As mobile phones advanced, so did the software that was running on them. At some point, we were able to emulate other gear on mobile phones, such as 90s arcade machines, and play video games from ages ago.

Today’s mobile phones can do anything from video editing to making phone calls and sending messages, not to mention streaming music and content over the internet.

Mobile phones also must run on some operating system, right? Well, yes and mobile OSs are popular nowadays. Here is more about how mobile OSs work and what makes them great.

The Early Mobile OSs

We had mobile operating systems as far back as the early 1990s, 1993 to be specific. Mobile phones that existed before the 1990s used embedded systems, which is not the same as a phone-specific OS. 

One of the most interesting mobile OSs was released in 1998, and was called Symbian. Symbian was developed by a consortium of experts, to be used almost exclusively for ARM processors, which were found in mobile phones, even then. 

Symbian was used in phones from various manufacturers, namely Samsung, Sony Ericsson, Nokia, and Motorola. The system was mostly used by Nokia. BlackBerry was also one of the first entries to the market that changed the way we viewed mobile phones, in 2002. The major changes didn’t happen until 2007 and 2008.

iOS and Android

The two major shareholders of the mobile phone OS market were released in 2007 and 2008, respectively. Apple released the iPhone in 2007, with their iOS, the first version of the mobile OS that is still to this day used.

2007 was also the year that the Open Handset Alliance was formed, a consortium of companies, basically most of the companies that to this day use Android.

OHA released Android in 2008, a system based on a modified Linux-kernel, open source and ready to compete. 

Whereas iOS was built to work squarely with Apple-chosen hardware, Android could be adapted to work with anything, which can be seen by today’s choice of phones, with various chipsets, cameras and any other third-party implementation. 

These systems changed the way we use computers.

How Do They Work?

Like most operating systems, these systems allow multitasking on the principle of time-sharing. We can do anything from painting while taking a call, while having a browser open and having a clock work in the background, as well as a download process. 

Today’s mobile OSs are in almost every way similar to desktop OSs, except that most of them are built to work with ARM, instead of the x86 architecture. 

Most mobile OSs can be adapted to use various types of hardware. Some new ARM processors are even powerful enough to handle x86 applications through emulation. The only problem is the form-factor, phones not being made for practical work. 

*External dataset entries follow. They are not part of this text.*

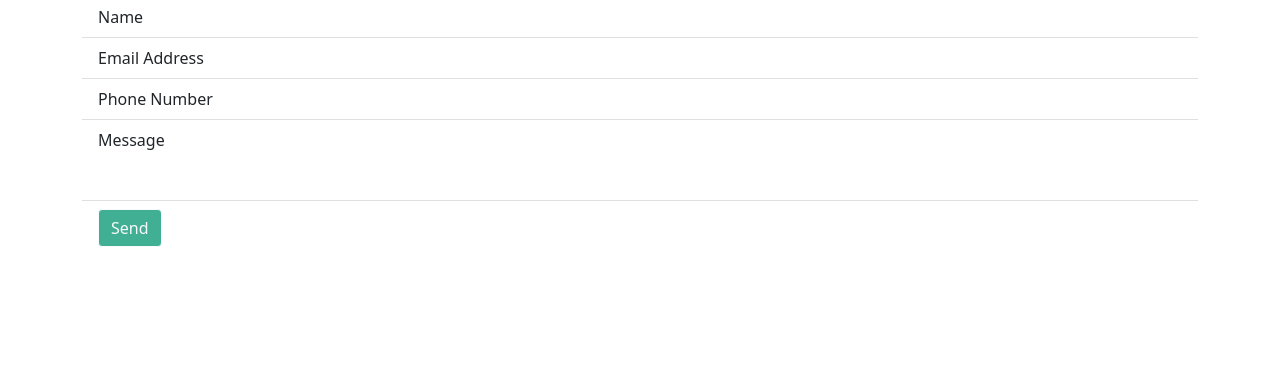
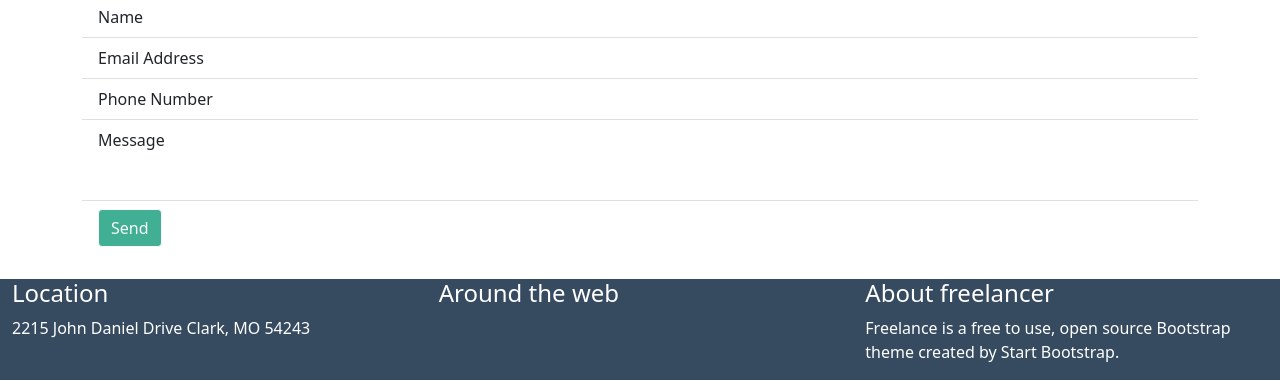
Before and after one commit to dvthnight/html-css-bootstrap-freelancer, a plain HTML site: page index.html in a window 1280 px wide. Shown: the part 702-1082 px from the top of the page. Before the commit the page ends 981 px from the top, so only its background shows below. Drawn offline with nearby package versions, Linux system fonts and the light colour scheme.

Commit message:
completato impostazione prima sezione footer

```diff
--- a/index.html
+++ b/index.html
@@ -104,5 +104,33 @@
             </div>
         </section>
     </main>
+
+    <footer>
+        <section>
+            <div class="container-fluid ms_background-light">
+                <div class="row">
+                    <div class="col-4">
+                        <h4>Location</h4>
+                        <p>2215 John Daniel Drive Clark, MO 54243</p>
+                    </div>
+                    <div class="col-4">
+                        <h4>Around the web</h4>
+                        <div class="social">
+                            <ul class="list-group">
+                                <li></li>
+                                <li></li>
+                                <li></li>
+                                <li></li>
+                            </ul>
+                        </div>
+                    </div>
+                    <div class="col-4">
+                        <h4>About freelancer</h4>
+                        <p>Freelance is a free to use, open source Bootstrap theme created by Start Bootstrap.</p>
+                    </div>
+                </div>
+            </div>
+        </section>
+    </footer>
 </body>
 </html>
```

Mobile operating systems of today match most operating systems for desktops in terms of quality and what they can do. They enable mobile usage on a very high level.